|Presenter||Nicola Armstrong (Murdoch University)|
|Session||Biostatistics and Bioinformatics|

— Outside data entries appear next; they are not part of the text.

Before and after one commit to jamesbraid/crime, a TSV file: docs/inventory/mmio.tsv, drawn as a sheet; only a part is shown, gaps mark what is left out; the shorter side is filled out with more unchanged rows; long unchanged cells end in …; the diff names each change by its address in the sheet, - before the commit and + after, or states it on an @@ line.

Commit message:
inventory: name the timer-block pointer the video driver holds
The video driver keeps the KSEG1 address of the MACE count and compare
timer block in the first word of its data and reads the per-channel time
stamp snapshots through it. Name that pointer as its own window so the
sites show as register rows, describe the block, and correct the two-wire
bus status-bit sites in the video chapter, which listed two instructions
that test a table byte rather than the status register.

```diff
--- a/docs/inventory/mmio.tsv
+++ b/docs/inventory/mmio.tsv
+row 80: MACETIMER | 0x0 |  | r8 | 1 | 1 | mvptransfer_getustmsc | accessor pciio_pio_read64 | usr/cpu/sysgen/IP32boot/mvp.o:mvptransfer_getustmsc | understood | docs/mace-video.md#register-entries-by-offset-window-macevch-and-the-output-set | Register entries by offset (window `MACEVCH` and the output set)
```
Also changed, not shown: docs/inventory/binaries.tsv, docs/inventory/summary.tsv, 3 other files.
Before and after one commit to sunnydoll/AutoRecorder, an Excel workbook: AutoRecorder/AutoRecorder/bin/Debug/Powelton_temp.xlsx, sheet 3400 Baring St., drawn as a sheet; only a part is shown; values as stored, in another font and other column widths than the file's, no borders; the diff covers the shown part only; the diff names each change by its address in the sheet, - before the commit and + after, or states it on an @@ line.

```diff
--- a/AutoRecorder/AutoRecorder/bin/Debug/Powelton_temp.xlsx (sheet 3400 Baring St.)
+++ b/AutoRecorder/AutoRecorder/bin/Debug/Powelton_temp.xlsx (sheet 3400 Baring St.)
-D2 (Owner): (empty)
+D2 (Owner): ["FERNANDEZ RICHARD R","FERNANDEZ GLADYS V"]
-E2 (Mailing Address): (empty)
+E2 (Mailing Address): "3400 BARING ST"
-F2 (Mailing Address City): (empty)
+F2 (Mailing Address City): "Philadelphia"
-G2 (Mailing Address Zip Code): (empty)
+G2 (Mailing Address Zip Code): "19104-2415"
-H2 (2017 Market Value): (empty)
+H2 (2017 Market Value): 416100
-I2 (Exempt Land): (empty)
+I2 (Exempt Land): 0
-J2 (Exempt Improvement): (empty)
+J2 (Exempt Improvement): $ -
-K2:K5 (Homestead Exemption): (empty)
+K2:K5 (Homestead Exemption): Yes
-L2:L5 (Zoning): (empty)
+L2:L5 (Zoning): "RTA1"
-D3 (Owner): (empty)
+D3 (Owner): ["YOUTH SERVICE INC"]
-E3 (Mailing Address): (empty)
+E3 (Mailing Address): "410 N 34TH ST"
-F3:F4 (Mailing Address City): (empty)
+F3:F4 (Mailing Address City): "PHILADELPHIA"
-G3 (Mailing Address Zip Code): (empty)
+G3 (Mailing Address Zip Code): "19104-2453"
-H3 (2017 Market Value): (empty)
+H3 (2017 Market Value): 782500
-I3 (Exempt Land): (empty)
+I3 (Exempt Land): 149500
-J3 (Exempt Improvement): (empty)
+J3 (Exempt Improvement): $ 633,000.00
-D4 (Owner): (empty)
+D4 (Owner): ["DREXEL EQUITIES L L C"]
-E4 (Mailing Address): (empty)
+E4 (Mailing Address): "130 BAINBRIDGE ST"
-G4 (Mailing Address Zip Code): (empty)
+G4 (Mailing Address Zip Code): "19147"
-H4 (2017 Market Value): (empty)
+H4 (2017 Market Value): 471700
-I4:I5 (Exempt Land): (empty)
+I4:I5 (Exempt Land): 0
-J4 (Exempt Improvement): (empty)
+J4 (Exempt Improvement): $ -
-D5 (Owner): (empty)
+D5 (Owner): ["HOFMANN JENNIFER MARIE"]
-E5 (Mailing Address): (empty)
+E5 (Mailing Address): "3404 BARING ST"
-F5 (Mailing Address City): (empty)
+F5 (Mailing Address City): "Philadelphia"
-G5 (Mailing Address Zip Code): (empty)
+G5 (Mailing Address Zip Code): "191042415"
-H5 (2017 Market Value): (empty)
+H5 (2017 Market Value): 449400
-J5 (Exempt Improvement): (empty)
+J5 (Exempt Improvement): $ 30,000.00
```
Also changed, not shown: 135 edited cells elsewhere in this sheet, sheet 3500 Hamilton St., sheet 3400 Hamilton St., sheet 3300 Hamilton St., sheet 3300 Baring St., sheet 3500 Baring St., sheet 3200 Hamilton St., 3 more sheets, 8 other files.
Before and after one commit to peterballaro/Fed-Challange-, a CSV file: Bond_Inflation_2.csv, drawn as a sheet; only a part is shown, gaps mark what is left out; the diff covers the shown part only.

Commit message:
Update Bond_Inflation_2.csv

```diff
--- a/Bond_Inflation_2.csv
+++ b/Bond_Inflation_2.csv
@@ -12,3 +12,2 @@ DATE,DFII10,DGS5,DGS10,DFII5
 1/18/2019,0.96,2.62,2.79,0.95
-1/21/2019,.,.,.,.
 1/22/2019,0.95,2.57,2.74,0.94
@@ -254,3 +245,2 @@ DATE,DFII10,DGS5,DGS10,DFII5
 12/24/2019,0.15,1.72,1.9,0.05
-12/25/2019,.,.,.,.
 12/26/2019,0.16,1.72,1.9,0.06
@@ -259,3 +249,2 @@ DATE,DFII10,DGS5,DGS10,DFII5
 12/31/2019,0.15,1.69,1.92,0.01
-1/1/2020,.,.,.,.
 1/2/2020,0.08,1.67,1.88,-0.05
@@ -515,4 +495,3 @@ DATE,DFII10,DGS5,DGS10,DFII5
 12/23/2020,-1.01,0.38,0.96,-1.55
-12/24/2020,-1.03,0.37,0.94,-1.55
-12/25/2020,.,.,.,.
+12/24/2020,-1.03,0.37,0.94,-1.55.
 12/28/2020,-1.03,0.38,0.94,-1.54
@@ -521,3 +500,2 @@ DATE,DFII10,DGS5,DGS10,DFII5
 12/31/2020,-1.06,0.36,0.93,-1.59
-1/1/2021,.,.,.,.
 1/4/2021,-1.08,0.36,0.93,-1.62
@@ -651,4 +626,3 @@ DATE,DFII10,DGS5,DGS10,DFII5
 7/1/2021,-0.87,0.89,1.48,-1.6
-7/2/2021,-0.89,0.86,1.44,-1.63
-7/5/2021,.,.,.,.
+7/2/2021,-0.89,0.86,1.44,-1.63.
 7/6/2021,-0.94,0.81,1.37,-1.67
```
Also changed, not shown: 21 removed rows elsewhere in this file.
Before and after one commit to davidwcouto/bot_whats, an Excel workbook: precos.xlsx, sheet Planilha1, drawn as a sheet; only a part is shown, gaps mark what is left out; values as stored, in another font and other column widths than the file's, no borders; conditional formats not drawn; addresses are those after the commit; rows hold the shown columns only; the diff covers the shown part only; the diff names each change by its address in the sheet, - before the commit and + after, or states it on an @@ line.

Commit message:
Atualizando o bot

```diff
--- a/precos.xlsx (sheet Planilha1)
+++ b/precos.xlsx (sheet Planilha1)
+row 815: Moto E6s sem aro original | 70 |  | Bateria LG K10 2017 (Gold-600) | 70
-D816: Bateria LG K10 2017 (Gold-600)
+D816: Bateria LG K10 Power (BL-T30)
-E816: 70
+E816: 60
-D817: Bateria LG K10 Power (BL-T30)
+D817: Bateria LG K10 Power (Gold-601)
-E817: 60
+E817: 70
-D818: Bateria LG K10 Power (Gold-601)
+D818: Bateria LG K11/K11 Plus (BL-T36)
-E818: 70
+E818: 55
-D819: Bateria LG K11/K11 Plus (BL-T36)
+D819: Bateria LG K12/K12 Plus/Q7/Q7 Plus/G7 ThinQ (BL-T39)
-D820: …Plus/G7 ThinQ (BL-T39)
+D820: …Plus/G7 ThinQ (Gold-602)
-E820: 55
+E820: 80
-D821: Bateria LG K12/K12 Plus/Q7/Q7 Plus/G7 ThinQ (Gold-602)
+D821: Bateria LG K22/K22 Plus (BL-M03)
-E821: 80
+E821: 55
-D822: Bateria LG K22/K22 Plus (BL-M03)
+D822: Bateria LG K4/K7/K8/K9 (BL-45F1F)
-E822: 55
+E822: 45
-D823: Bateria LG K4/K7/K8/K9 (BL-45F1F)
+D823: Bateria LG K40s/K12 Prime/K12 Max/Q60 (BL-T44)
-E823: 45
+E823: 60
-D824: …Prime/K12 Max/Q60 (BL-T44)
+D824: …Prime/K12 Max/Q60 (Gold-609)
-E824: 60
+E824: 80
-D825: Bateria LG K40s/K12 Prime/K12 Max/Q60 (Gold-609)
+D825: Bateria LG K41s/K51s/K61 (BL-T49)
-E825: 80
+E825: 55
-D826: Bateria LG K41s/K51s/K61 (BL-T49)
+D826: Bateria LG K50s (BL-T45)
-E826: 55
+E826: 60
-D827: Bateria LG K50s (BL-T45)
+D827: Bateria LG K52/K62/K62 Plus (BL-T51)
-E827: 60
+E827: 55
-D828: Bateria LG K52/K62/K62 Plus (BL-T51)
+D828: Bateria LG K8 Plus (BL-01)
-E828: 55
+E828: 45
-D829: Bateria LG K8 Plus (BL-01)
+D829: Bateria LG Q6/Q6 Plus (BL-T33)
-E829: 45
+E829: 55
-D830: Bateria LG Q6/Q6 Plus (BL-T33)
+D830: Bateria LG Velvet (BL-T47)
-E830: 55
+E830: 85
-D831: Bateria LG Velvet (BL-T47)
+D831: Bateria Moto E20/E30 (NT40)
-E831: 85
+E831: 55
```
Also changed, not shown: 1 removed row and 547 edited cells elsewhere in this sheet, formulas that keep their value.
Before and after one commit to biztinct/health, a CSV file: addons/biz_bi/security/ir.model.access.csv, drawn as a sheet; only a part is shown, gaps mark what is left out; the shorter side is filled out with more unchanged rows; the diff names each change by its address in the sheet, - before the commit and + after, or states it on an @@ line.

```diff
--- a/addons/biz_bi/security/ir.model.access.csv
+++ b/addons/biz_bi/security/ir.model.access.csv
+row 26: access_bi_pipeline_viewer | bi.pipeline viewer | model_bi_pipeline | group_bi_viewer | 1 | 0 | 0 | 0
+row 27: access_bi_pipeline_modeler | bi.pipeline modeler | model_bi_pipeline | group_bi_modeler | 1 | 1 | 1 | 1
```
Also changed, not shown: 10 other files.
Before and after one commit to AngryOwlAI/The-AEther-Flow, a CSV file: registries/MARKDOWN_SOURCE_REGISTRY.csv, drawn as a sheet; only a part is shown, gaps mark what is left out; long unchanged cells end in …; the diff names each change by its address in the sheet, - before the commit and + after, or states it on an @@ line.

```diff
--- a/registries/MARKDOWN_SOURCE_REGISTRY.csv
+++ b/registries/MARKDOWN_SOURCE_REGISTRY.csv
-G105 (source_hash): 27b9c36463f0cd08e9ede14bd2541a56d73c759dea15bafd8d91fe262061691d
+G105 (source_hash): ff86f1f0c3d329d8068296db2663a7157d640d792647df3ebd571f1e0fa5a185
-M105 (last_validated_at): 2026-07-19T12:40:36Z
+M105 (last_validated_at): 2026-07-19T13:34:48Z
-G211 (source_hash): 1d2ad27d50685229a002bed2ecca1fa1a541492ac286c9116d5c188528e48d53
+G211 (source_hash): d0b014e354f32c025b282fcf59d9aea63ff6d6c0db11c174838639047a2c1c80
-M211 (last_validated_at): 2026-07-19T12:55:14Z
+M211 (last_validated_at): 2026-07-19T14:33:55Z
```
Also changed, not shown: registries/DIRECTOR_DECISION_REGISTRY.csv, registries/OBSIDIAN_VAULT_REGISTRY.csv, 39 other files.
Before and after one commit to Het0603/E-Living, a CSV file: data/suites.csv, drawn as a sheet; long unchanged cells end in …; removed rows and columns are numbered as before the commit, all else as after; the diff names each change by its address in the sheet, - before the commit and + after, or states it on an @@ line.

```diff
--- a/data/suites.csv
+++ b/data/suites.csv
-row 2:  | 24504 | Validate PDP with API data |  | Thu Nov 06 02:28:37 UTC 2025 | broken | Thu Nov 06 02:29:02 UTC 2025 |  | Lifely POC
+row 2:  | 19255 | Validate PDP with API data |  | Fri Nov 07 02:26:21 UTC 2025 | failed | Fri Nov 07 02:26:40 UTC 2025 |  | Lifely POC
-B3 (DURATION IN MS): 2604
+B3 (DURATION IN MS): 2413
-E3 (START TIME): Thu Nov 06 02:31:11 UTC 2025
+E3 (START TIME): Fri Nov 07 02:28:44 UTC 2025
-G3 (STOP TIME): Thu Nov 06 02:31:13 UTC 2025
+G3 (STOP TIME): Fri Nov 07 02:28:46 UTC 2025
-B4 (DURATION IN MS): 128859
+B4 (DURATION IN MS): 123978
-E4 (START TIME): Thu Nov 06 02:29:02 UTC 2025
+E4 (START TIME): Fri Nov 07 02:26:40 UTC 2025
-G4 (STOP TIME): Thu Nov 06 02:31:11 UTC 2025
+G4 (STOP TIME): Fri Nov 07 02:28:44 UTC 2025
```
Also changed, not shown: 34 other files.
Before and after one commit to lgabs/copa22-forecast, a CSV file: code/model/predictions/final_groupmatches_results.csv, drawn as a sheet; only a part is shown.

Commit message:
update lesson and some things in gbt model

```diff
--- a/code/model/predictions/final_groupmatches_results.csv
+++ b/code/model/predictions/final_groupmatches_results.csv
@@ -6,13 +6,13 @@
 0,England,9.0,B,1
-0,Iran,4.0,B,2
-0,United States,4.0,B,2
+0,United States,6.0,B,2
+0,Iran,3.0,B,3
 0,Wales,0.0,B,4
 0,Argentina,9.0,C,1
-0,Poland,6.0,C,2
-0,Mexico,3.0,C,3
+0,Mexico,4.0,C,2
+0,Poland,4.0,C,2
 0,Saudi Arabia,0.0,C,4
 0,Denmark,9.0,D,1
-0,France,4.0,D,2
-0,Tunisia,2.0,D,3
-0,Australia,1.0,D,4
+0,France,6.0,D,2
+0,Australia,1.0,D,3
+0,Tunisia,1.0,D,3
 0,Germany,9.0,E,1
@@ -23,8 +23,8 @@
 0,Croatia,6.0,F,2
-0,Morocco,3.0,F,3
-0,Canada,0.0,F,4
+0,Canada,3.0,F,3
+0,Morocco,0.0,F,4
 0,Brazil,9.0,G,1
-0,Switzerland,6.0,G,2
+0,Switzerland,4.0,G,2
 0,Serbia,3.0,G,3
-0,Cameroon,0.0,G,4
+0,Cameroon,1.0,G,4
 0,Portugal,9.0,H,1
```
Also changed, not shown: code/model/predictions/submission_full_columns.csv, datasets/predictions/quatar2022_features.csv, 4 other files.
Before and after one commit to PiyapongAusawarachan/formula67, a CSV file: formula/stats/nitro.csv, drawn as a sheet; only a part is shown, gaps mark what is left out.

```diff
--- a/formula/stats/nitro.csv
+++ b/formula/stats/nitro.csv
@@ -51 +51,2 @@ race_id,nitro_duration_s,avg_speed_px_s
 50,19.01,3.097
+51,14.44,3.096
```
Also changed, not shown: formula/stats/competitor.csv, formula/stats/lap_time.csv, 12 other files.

In ‘omics studies, the trait or variable of interest is often either binary (e.g. cancer vs normal), or quantitative (e.g. height). Associations between the trait and, for instance, gene expression measurements, are then uncovered through use of either logistic or linear regression. The predominance of these two methods is partly due to computational issues, including the time required to run an analysis. However, they also place restrictions on the type of trait that can be considered: often a categorical classification is collapsed to two categories only, or a nominal scale is considered to be continuous in order to enable a fast analysis. Additionally, for quantitative traits, it may be limiting to assume that any association is in fact linear. Here, we investigate the use of mutual information (MI) to simultaneously uncover associations both between and within SNP and gene expression data and report the results. We use data on the Sydney Memory and Ageing Study (MAS) (n=521). For these participants, SNP genotyping was undertaken using the Affymetrix SNP 6.0 array and gene expression measured using the Illumina HT-12 array. We focus particularly on several traits that can be coded in different ways, such as alcohol consumption and smoking status (e.g. never/ever; current/past; or frequency) and investigate the impact on the associations identified.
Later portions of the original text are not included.